Lost and Othered Children in Contemporary Cinema

Front Cover
Debbie C. Olson, Andrew Scahill
Lexington Books, May 18, 2012 - Performing Arts - 330 pages
Children have been a part of the cinematic landscape since the silent film era, yet children are rarely a part of the theoretical landscape of film analysis. Lost and Othered Children in Contemporary Cinema, edited by Debbie C. Olson and Andrew Scahill, seeks to remedy that oversight. Throughout the over one-hundred year history of cinema, the image of the child has been inextricably bound to filmic storytelling and has been equally bound to notions of romantic innocence and purity. This collection reveals, however, that there is a body of work that provides a counter note of darkness to the traditional portraits of sweetness and light. Particularly since the mid-twentieth century, there are a growing number of cinematic works that depict childhood has as a site of knowingness, despair, sexuality, death, and madness. Lost and Othered Children in Contemporary Cinema challenges notions of the innocent child through an exploration of the dark side of childhood in contemporary cinema.
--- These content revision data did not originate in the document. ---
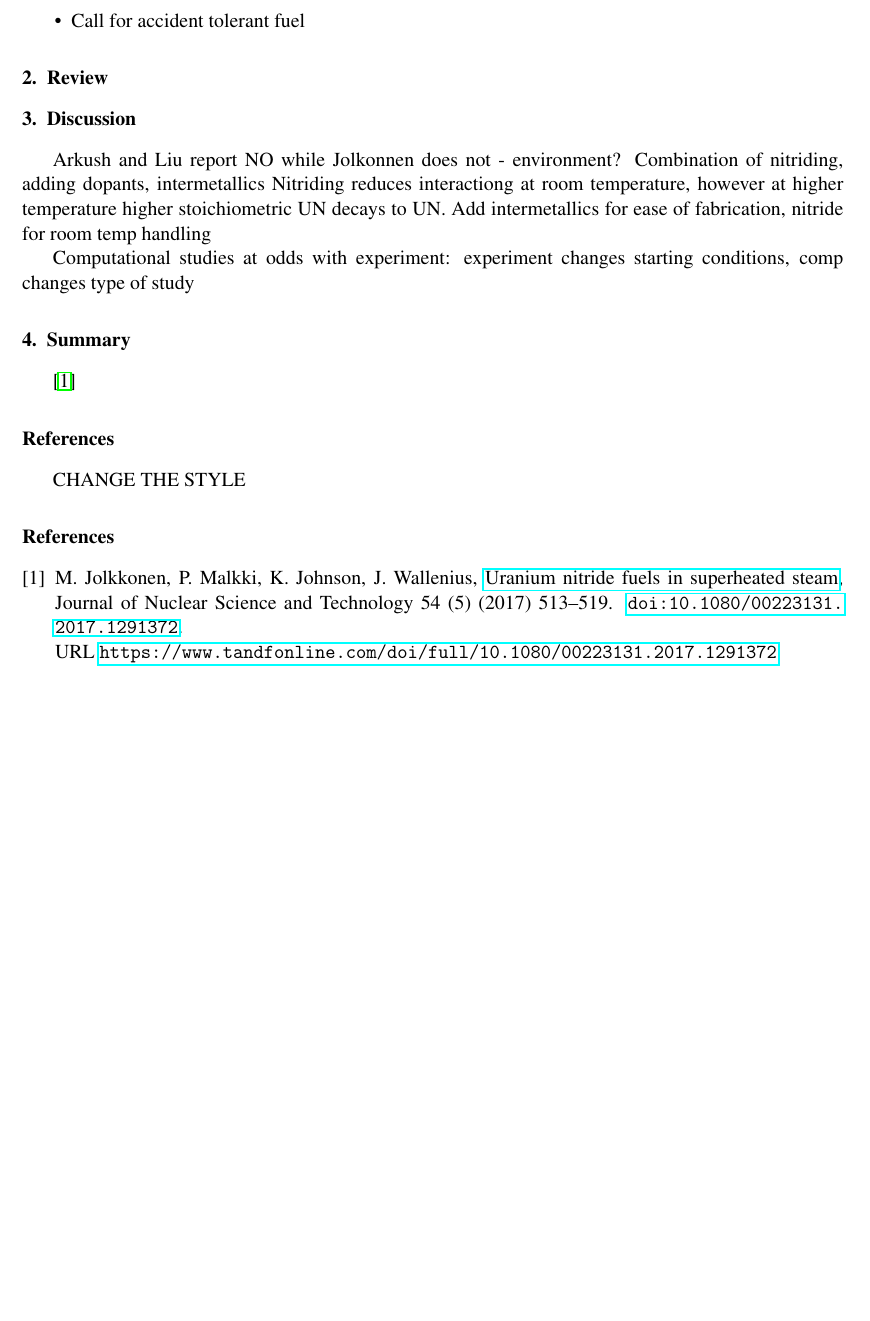
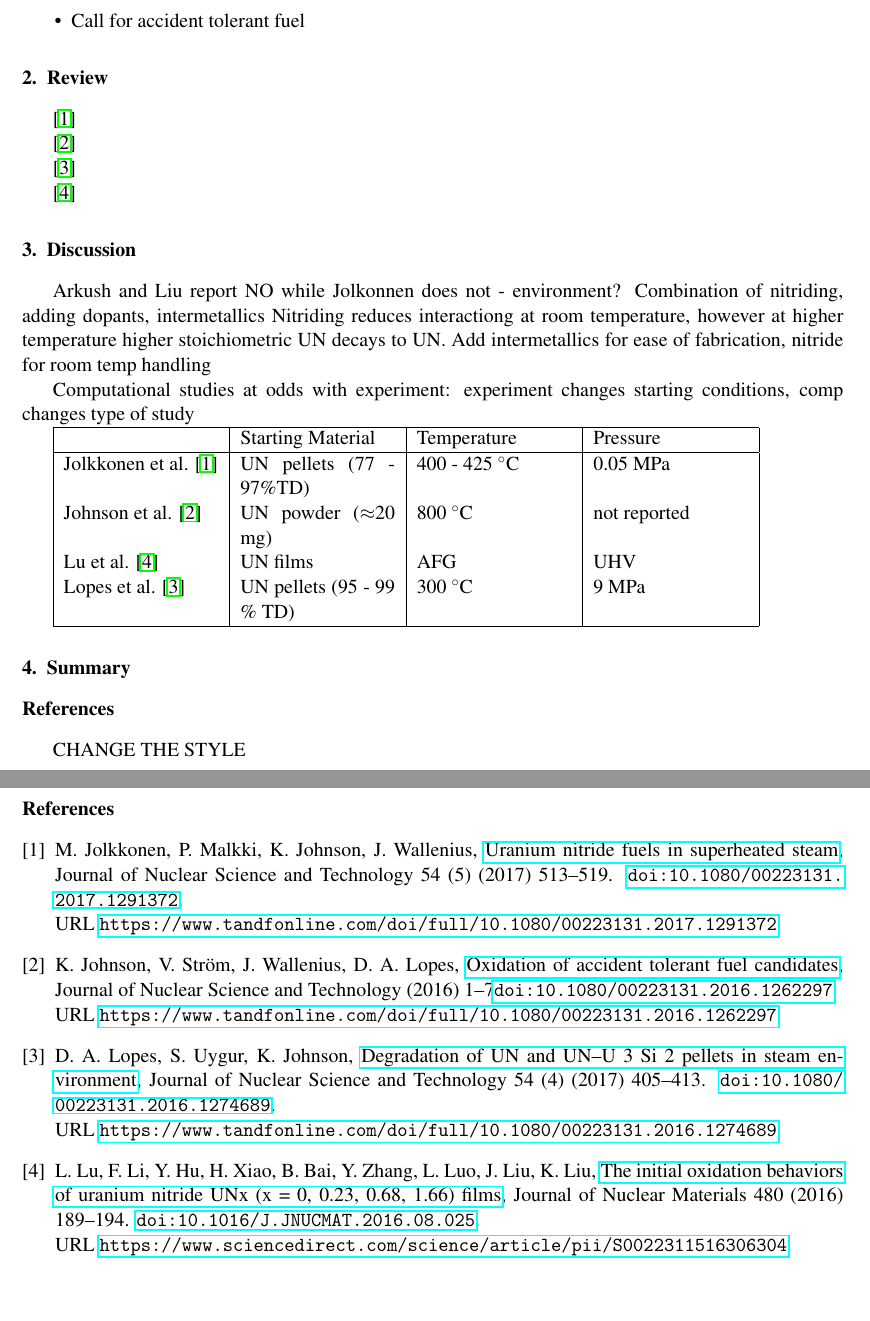
Before and after one commit to elsikorski/MSE_497_Nuclear, a LaTeX paper (Project_1_Sikorski/Project_1_Sikorski.tex, which reads Project_1_Sikorski/nuclear.bib): part of the page before the commit and two parts of pages 1 and 2 of 2 after it, the two joined at a grey line, cut so that both start at the same text, the shorter picture padded with empty space. Compiled offline with pdfLaTeX.

Commit message:
added a table

```diff
--- a/Project_1_Sikorski/Project_1_Sikorski.tex
+++ b/Project_1_Sikorski/Project_1_Sikorski.tex
@@ -44,6 +44,14 @@ Abstract stuff
 %current efforts in the area
 %may include research on demonstration of issue or mitigation strategies
 
+\cite{Jolkkonen2017}
+
+\cite{Johnson2016}
+
+\cite{Lopes2017}
+
+\cite{Lu2016}
+
 
 
 \section{Discussion}
@@ -60,6 +68,18 @@ Add intermetallics for ease of fabrication, nitride for room temp handling
 Computational studies at odds with experiment: experiment changes starting conditions, comp changes type of study
 
 
+\begin{tabular}{ |p{3cm}|p{3cm}|p{3cm}|p{3cm}|  }
+	%\hline
+	%\multicolumn{4}{|c|}{Experimental Parameters} \\
+	\hline
+	 & Starting Material &Temperature & Pressure\\
+	\hline
+	Jolkkonen et al. \cite{Jolkkonen2017}   &  UN pellets (77 - 97\%TD) &400 - 425 $^{\circ}$C&  0.05 MPa \\
+	Johnson et al. \cite{Johnson2016}   & UN powder ($\approx$20 mg)     &800 $^{\circ}$C&  not reported \\
+	Lu et al. \cite{Lu2016}  & UN films    &AFG&   UHV \\
+	Lopes et al. \cite{Lopes2017}   & UN pellets (95 - 99 \% TD)    & 300 $^{\circ}$C&   9 MPa \\
+	\hline
+\end{tabular}
 \section{Summary}
 %reiterate highlights
 
@@ -68,7 +88,6 @@ Computational studies at odds with experiment: experiment changes starting condi
 
 
 
-\cite{Jolkkonen2017}
 
 
 
--- a/Project_1_Sikorski/nuclear.bib
+++ b/Project_1_Sikorski/nuclear.bib
@@ -0,0 +1 @@
+@article{Arkush2000,
@@ -0,0 +7,4 @@
+journal = {Journal of Nuclear Materials},
+mendeley-groups = {UN/MSE 497 Project},
+month = {oct},
+number = {2-3},
@@ -0,0 +14,5 @@
+url = {https://www.sciencedirect.com/science/article/pii/S0022311500003354},
+volume = {281},
+year = {2000}
+}
+@article{Silva2009,
@@ -0,0 +26 @@
+number = {22},
@@ -0,0 +34,6 @@
+@article{Johnson2016,
+abstract = {ABSTRACTIn this study, the oxidation of various accident tolerant fuel candidates produced under different conditions have been evaluated and compared relative to the reference standard – UO2. The candidates considered in this study were UN, U3Si2, U3Si5, and a composite material composed of UN–U3Si2. With the spark plasma sintering (SPS) method, it was possible to fabricate samples of UN with varying porosity, as well as a high-density composite of UN–U3Si2 (10{\%}). Using thermogravimetry in air, the oxidation behaviors of each material and the various microstructures of UN were assessed. These results reveal that it is possible to fabricate UN to very high densities using the SPS method, such that its resistance to oxidation can be improved compared to U3Si5 and UO2, and compete favorably with the principal ATF candidates, U3Si2, which shows a particularly violent reaction under the conditions of this study, and the UN–U3Si2 (10{\%}) composite.},
+author = {Johnson, Kyle and Str{\"{o}}m, Valter and Wallenius, Janne and Lopes, Denise Adorno},
+doi = {10.1080/00223131.2016.1262297},
+issn = {0022-3131},
+journal = {Journal of Nuclear Science and Technology},
@@ -1,3 +43,9 @@
+pages = {1--7},
+publisher = {Taylor {\&} Francis},
+title = {{Oxidation of accident tolerant fuel candidates}},
+url = {https://www.tandfonline.com/doi/full/10.1080/00223131.2016.1262297},
+year = {2016}
+}
 @article{Lopes2017,
 abstract = {ABSTRACTIn this work, a systematic study of the degradation of UN pellets (density range 96{\%}–99.9{\%} and grain size of 6–24 µm) and UN-10{\%}U3Si2 (wt{\%}) composite in a steam environment is presented. Static steam autoclave tests were performed at 300 °C and 9 MPa for period of 0.5–1.5 hours. Microstructural analyses of UN pellets show that, in a high-pressure atmosphere, the fuel collapses principally by intergranular cracking generated by the precipitation of an oxide phase in the grain boundaries. This mechanism leads to a premature mechanical collapse of the fuel pellet, exposing fresh surfaces to steam, and ultimately accelerating the oxidation process. Increasing density (specifically eliminating open porosity) was found to delay the oxidation process, while increasing grain size was found to accelerate the degradation process due to a greater susceptibility to mechanical fracture by way of intergranular oxidation. The performance of the UN-10{\%}U3Si2 composite proved to be better when compared to UN. The U...},
 author = {Lopes, Denise Adorno and Uygur, Selim and Johnson, Kyle},
```
Also changed, not shown: Project_1_Sikorski/Project_1_Sikorski.bbl, Project_1_Sikorski/Project_1_Sikorski.pdf, Project_1_Sikorski/nuclear.bib (51 more changed lines), 5 other files.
The contributors to this multidisciplinary study offer a global perspective that explores the multiple conditions of marginalized childhood as cinematically imagined within political, geographical, sociological, and cultural contexts.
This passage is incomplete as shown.